Narrative, story and gamification
Whenever I speak to people in the circles within which I hang out, one of the things I keep hearing is story and narrative. “You have to tell your story”, “What is the narrative?”, what is the companies story”. To be honest it drives me a little nuts, but that’s by the by. The fact is, these are important things to consider. One of the things that has got me thinking, is what is the difference between story and narrative?
Story seems to have quite a few definitions. According to the Oxford dictionary it is:
- an account of imaginary or real people and events told for entertainment
- a report of an item of news in a newspaper, magazine, or broadcast
- an account of past events in someone’s life or in the development of something
- the commercial prospects or circumstances of a particular company
Whilst narrative is defined as:
- a spoken or written account of connected events; a story:
So really, story and narrative are pretty much the same thing! For me the most important definition for gamification is number 3 “an account of past events in someone’s life or in the development of something”. The way I look at both is that the story contains a start, a middle and an end. A narrative is more real time, it describes events as they are happening from the perspective of the person they are happening to. If you consider a game, the narrative would be the way events unfold as you play. The story will include the back story and the ongoing plot of the game. That being the case, the story would be the same for each player, where as the narrative would potentially be unique to each one.

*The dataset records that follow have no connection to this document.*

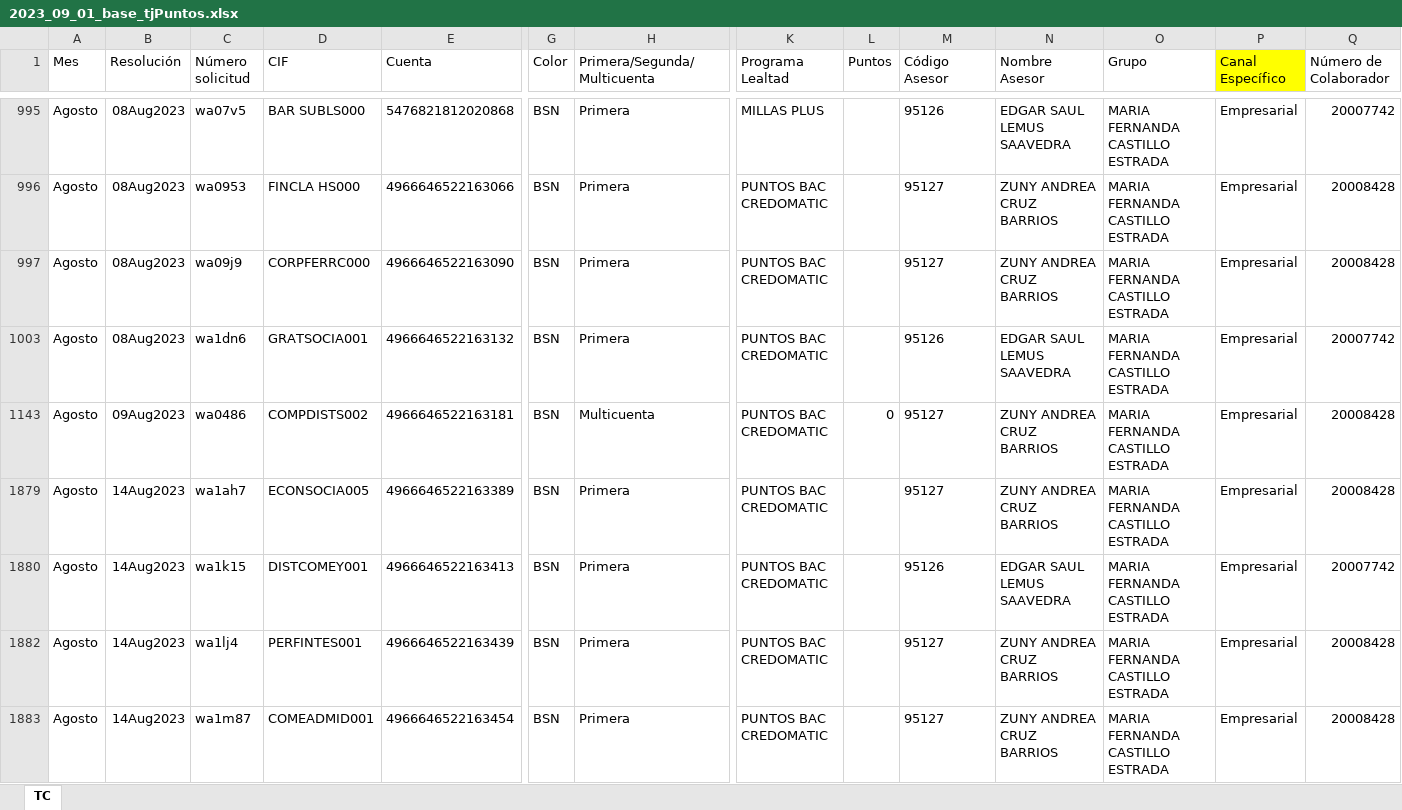
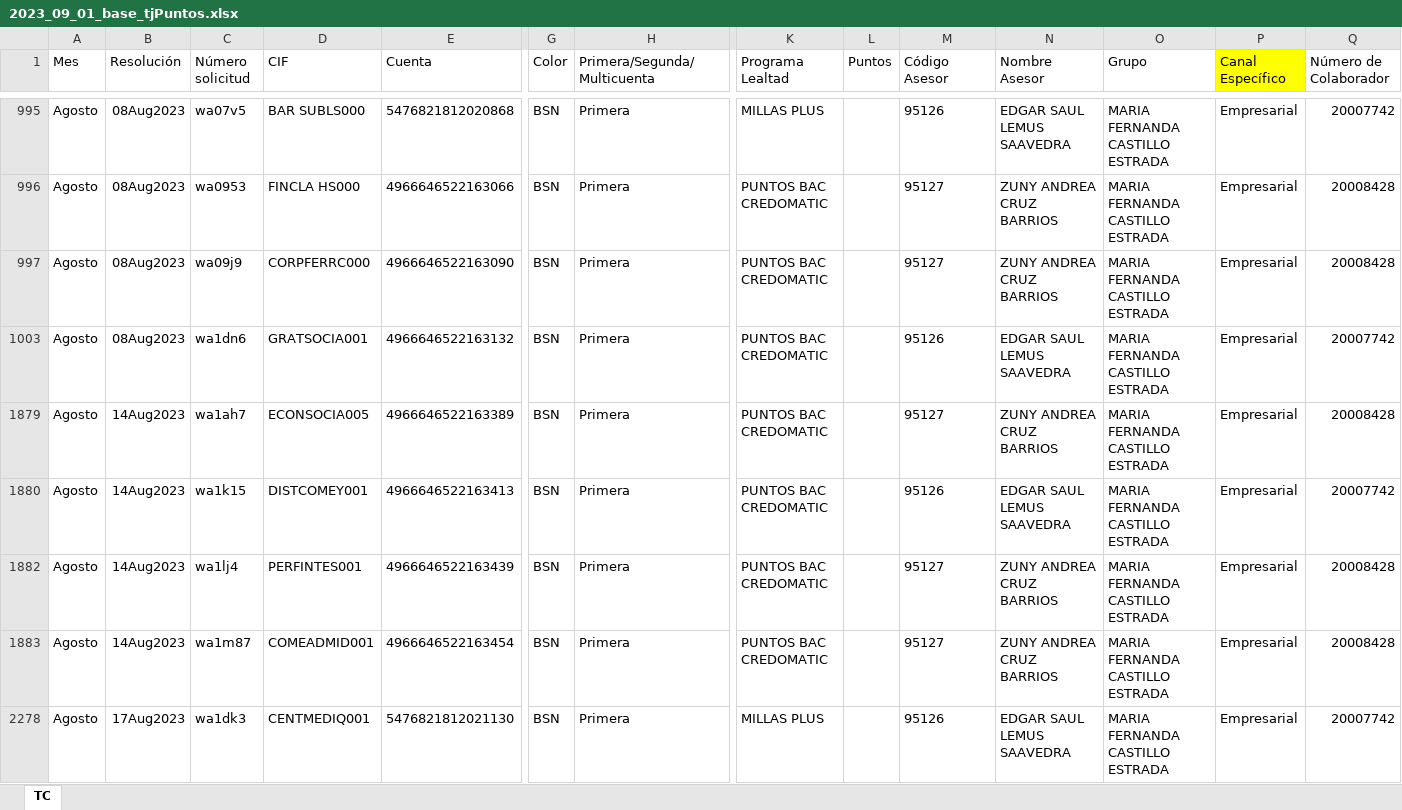
Before and after one commit to Olivverde/payrollOptimized, an Excel workbook: DATA/2023_09_01_base_tjPuntos.xlsx, sheet TC, drawn as a sheet; only a part is shown, gaps mark what is left out; the shorter side is filled out with more unchanged rows; values as stored, in another font and other column widths than the file's, no borders; conditional formats not drawn; rows hold the shown columns only; the diff covers the shown part only; the diff names each change by its address in the sheet, - before the commit and + after, or states it on an @@ line.

```diff
--- a/DATA/2023_09_01_base_tjPuntos.xlsx (sheet TC)
+++ b/DATA/2023_09_01_base_tjPuntos.xlsx (sheet TC)
@@ row 1143 hidden: Agosto | 09Aug2023 | wa0486 | COMPDISTS002 | 4966646522163181 | BSN | Multicuenta | PUNTOS BAC CREDOMATIC | 0 | 95127 | ZUNY ANDREA CRUZ BARRIOS | MARIA FERNANDA CASTILLO ESTRADA | Empresarial | 20008428 @@
```
Also changed, not shown: 6 hidden or unhidden rows elsewhere in this sheet, 1 other file.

How does this relate to gamification? Well, on the one hand you could consider that everyone has a story, they have a history and they have things happening to them right now. All of this goes influences who they are and who they may be in the future. In gamification we are often looking at influencing or changing behaviour, knowing the story of each person can help inform us how best to engage with and motivate them.
You could look at it even more literally though and actually create a story and so a narrative for each user to engage with whilst they use your system. This could be especially useful during the onboarding or scaffolding phases. Take your users through a story, preferably one that changes based on the choices they make and how they they wish to go through it. Give them what they need through completing parts of the story. Doing it this way, when done well, will have far more impact on them than giving them points for doing things. The sense of purpose that a story can give is very powerful – even if it is more a short story rather than an epic!
A picture may be worth a thousand words, but a good story is worth a thousand instruction manuals.